Determining Interest Rate Risk
It’s important to remember that although you might only be concerned with how much an interest rate might cost you over the lifetime of your credit card account or mortgage, the banks also take on some risk when they agree to certain interest rate amounts. It’s important for banks to set and maintain reasonable levels, both for themselves and their borrowers, which can be very hard to do given the current state of the market. Failing to properly assess the risk involved will result in a maturity gap, and could mean bad news for the banks.

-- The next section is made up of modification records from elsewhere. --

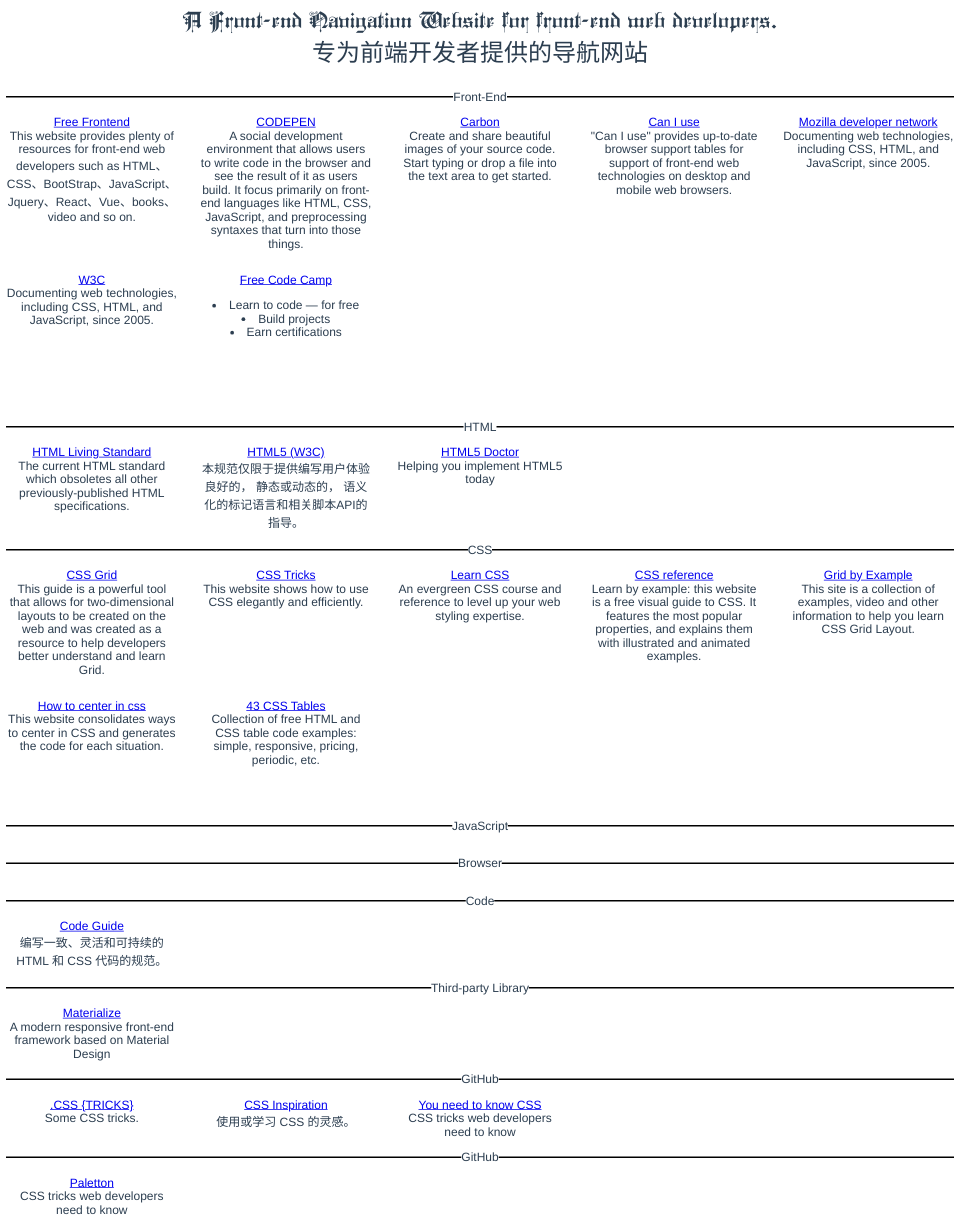
Repository: 321paranoiawhy/fenav.io
Page: /
The author's editor kept a copy of each file at every save. The page is drawn from the files as they stood at one save, then again after the next save.
The browser window is 1280 px wide. The pictures show the whole page, at 75% of full size.
The project was rebuilt for these pictures with package versions that can differ from the ones it lists, and the page was loaded fresh each time. Also part of the build but not shown: vue.config.js.

Above is the page before, as saved 2022-04-06 01:39:28.

After the next save:
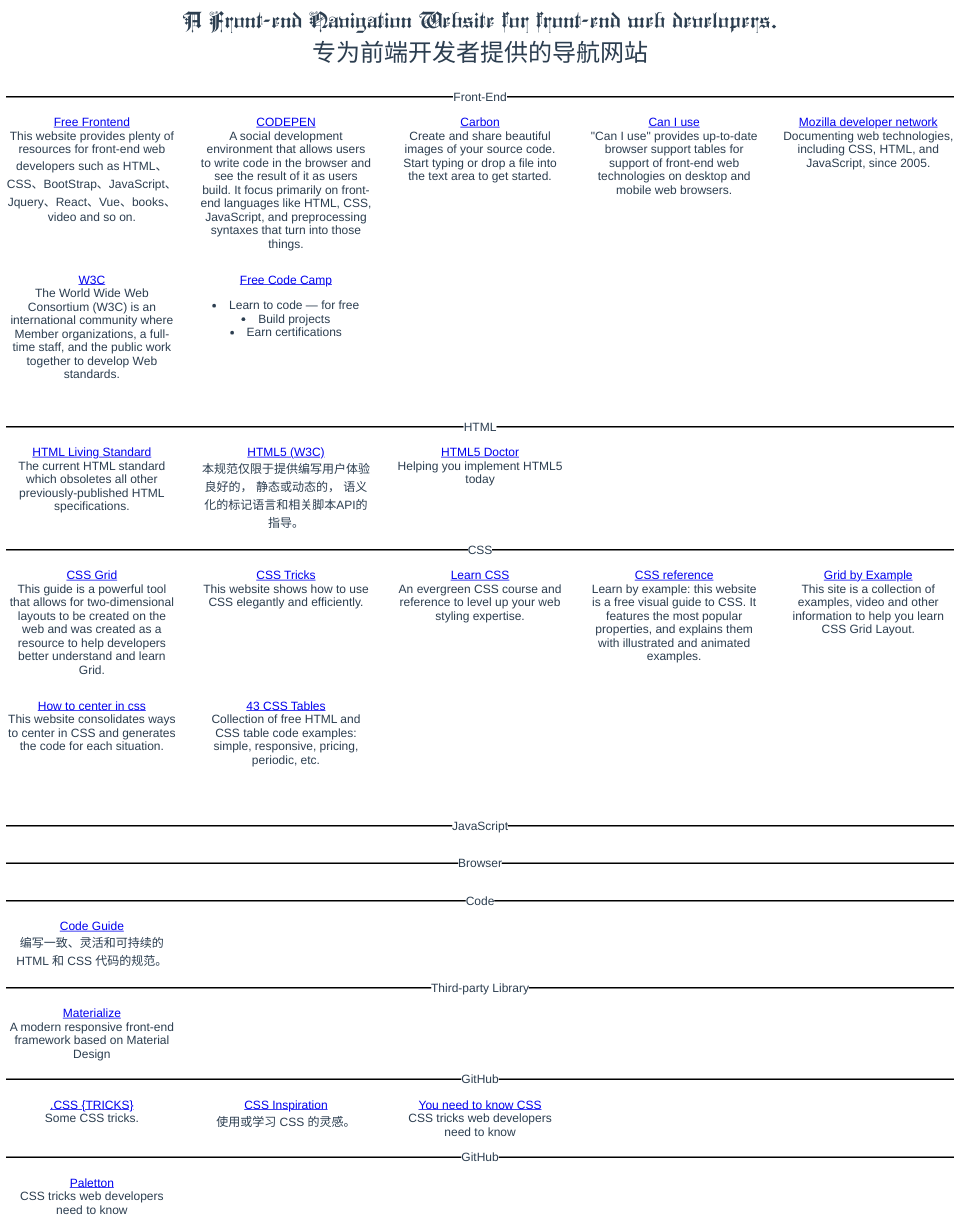
Saved 40 s later.
--- a/src/views/HomeView.vue
+++ b/src/views/HomeView.vue
@@ -48,7 +48,7 @@
         <div class="card">
             <a class="url" href="https://www.w3.org/">W3C</a>
             <div class="description">
-                Documenting web technologies, including CSS, HTML, and JavaScript, since 2005.
+                The World Wide Web Consortium (W3C) is an international community where Member organizations, a full-time staff, and the public work together to develop Web standards.
             </div>
         </div>
         <div class="card">
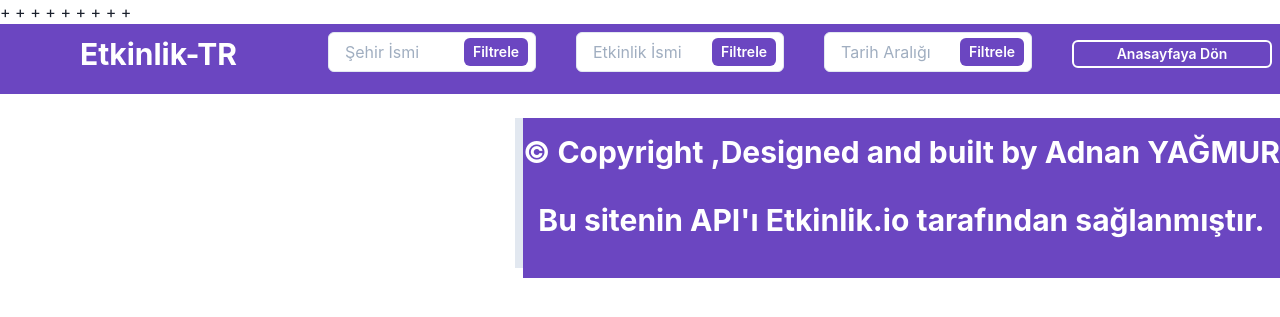
Repository: adnanyagmur/EtsTur-FrontEnd-Hiring-Challange
Page: /detailPage
The author's editor kept a copy of each file at every save. The page is drawn from the files as they stood at one save, then again after the next save.
The browser window is 1280 px wide. The pictures show the whole page.
The project was rebuilt for these pictures with package versions that can differ from the ones it lists, and the page was loaded fresh each time. Also part of the build but not shown: src/index.css, src/components/eventList/EventList.jsx, src/components/hompage/HomePage.jsx, src/pastApi/json.js, src/components/pastEventList/PastList.jsx.

Above is the page before, as saved 2022-06-21 21:49:19.

### src/index.js
import React from 'react';
import ReactDOM from 'react-dom/client';
import './index.css';
import App from './App';
import {BrowserRouter} from "react-router-dom";
import { ChakraProvider, theme } from '@chakra-ui/react'



const root = ReactDOM.createRoot(document.getElementById('root'));
root.render(
  <React.StrictMode>
    <BrowserRouter>
    <ChakraProvider theme={theme}>
    <App />
    </ChakraProvider>
    </BrowserRouter>
  </React.StrictMode>
);

### src/App.js

import { Route, Routes } from "react-router-dom";
import DetailPage from "./components/detailPage/DetailPage";
import HomePage from "./components/hompage/HomePage";
import PastList from "./components/pastEventList/PastList"





function App() {

  return (
    <div>

    <Routes>
      <Route path="/" element={<HomePage></HomePage>}></Route>
      <Route path="/detailPage" element={<DetailPage></DetailPage>}></Route>

      /gecmisEtkinlikler

      <Route path="/gecmisEtkinlikler" element={<PastList></PastList>}></Route>

    </Routes>

    </div>

  );
}

export default App;

### src/components/detailPage/DetailPage.jsx


import { Grid, Box, GridItem, Text, SimpleGrid, Input, InputGroup, Button, InputRightElement } from '@chakra-ui/react';
import { useNavigate } from 'react-router-dom';


const DetailPage= ()=> {



    const name = localStorage.getItem("name");
    const image = localStorage.getItem("image");
    const category = localStorage.getItem("category");
    const description = localStorage.getItem("description");
    const price = localStorage.getItem("price");
    const basTarih =  localStorage.getItem("basTarih");
    const bitistarihi = localStorage.getItem("bitistarihi");
    const venue= localStorage.getItem("venue");
    const ticketLink = localStorage.getItem("ticketLink");
    const address = localStorage.getItem("address");
    const district=  localStorage.getItem("district");


    const navigation = useNavigate();
    const handleClick = () => {
        navigation("/")
    }


    return(
        <div>
     {name}  +  {image} + {category} + {description} + {price} + {basTarih}  +{bitistarihi}

     {venue }  + {ticketLink}  + {address} + {district}


     <Grid
          templateAreas={`"header header"
                  "nav main"
                  "nav footer"`}
          gridTemplateRows={'70px 1fr 150px'}
          gridTemplateColumns={'1fr'}
          h='200px'
          gap='1'
          color='blackAlpha.700'
          fontWeight='bold'
        >
          <GridItem pt='2' pl='80px' bg='purple.600' color='white' area={'header'}>
            <SimpleGrid columns={[null, 5]} spacing='40px'>
              <Text as='span' fontSize='3xl' >Etkinlik-TR</Text>
              <InputGroup as='span' size='md'>
                <Input
                  pr='4.5rem'
                  bg='white'
                  color='black'
                  placeholder='Şehir İsmi'
                />
                <InputRightElement width='4.5rem'>
                  <Button bg='purple.600' mr='2' h='1.75rem' size='sm' /* onClick={handleClick} */>
                    Filtrele
                  </Button>
                </InputRightElement>
              </InputGroup>
              <InputGroup as='span' size='md'>
                <Input
                  pr='4.5rem'
                  bg='white'
                  color='black'
                  placeholder='Etkinlik İsmi'
                />
                <InputRightElement width='4.5rem'>
                  <Button bg='purple.600' mr='2' h='1.75rem' size='sm' /* onClick={handleClick} */>
                    Filtrele
                  </Button>
                </InputRightElement>
              </InputGroup>
              <InputGroup as='span' size='md'>
                <Input
                  pr='4.5rem'
                  bg='white'
                  color='black'
                  placeholder='Tarih Aralığı'
                />
                <InputRightElement width='4.5rem'>
                  <Button bg='purple.600' mr='2' h='1.75rem' size='sm' /* onClick={handleClick} */>
                    Filtrele
                  </Button>
                </InputRightElement>
              </InputGroup>
              <Button bg='purple.600' mr='2' h='1.75rem' size='sm' mt="2" border='2px' borderColor='white' onClick={handleClick} >
               Anasayfaya Dön
              </Button>
            </SimpleGrid>


          </GridItem>

          <GridItem pl='6' pt='4' pr='6' bg='white' area={'main'} >

            <SimpleGrid columns={[1, null, 2, 3, 4, 5]} spacing='40px'>




            </SimpleGrid>
          </GridItem>
          <GridItem pl='2' bg='gray.200' area={'footer'}>
            <SimpleGrid columns={1} color='white' >
              <Box pt='3' bg='purple.600' textAlign="center" height='80px'> <Text fontSize='3xl' >© Copyright ,Designed and built by Adnan YAĞMUR</Text></Box>
              <Box bg='purple.600' textAlign="center" height='80px'><Text fontSize='3xl' >Bu sitenin API'ı <a href='https://etkinlik.io/'>Etkinlik.io</a> tarafından sağlanmıştır.</Text></Box>
            </SimpleGrid>
          </GridItem>
        </Grid>


        </div>
    )
}

export default DetailPage;

Loaded but not shown: public/index.html (common file)

After the next save:
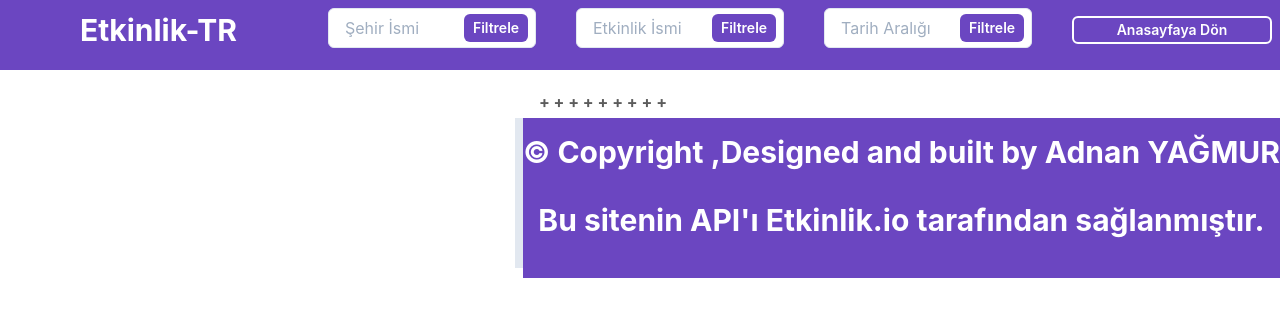
Saved 29 s later.
--- a/src/components/detailPage/DetailPage.jsx
+++ b/src/components/detailPage/DetailPage.jsx
@@ -29,9 +29,7 @@ const DetailPage= ()=> {
 
     return(
         <div>
-     {name}  +  {image} + {category} + {description} + {price} + {basTarih}  +{bitistarihi}
 
-     {venue }  + {ticketLink}  + {address} + {district}
 
 
      <Grid
@@ -99,7 +97,9 @@ const DetailPage= ()=> {
 
             <SimpleGrid columns={[1, null, 2, 3, 4, 5]} spacing='40px'>
 
+            {name}  +  {image} + {category} + {description} + {price} + {basTarih}  +{bitistarihi}
 
+{venue }  + {ticketLink}  + {address} + {district}
 
 
             </SimpleGrid>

In its simplest terms, a maturity gap is the measurement of the level of interest rate risk for risk-sensitive assets and liabilities held by a particular financial institution. This could apply to big banks, or to your small business, depending on the nature of your services. When using this gap for evaluation purposes, the market values at each point of maturity are carefully examined, for both assets and liabilities, and then these values are multiplied by the change in interest rate and added together to calculate the net interest expense or income. While still useful in some instances, this method has been largely replaced by newer techniques.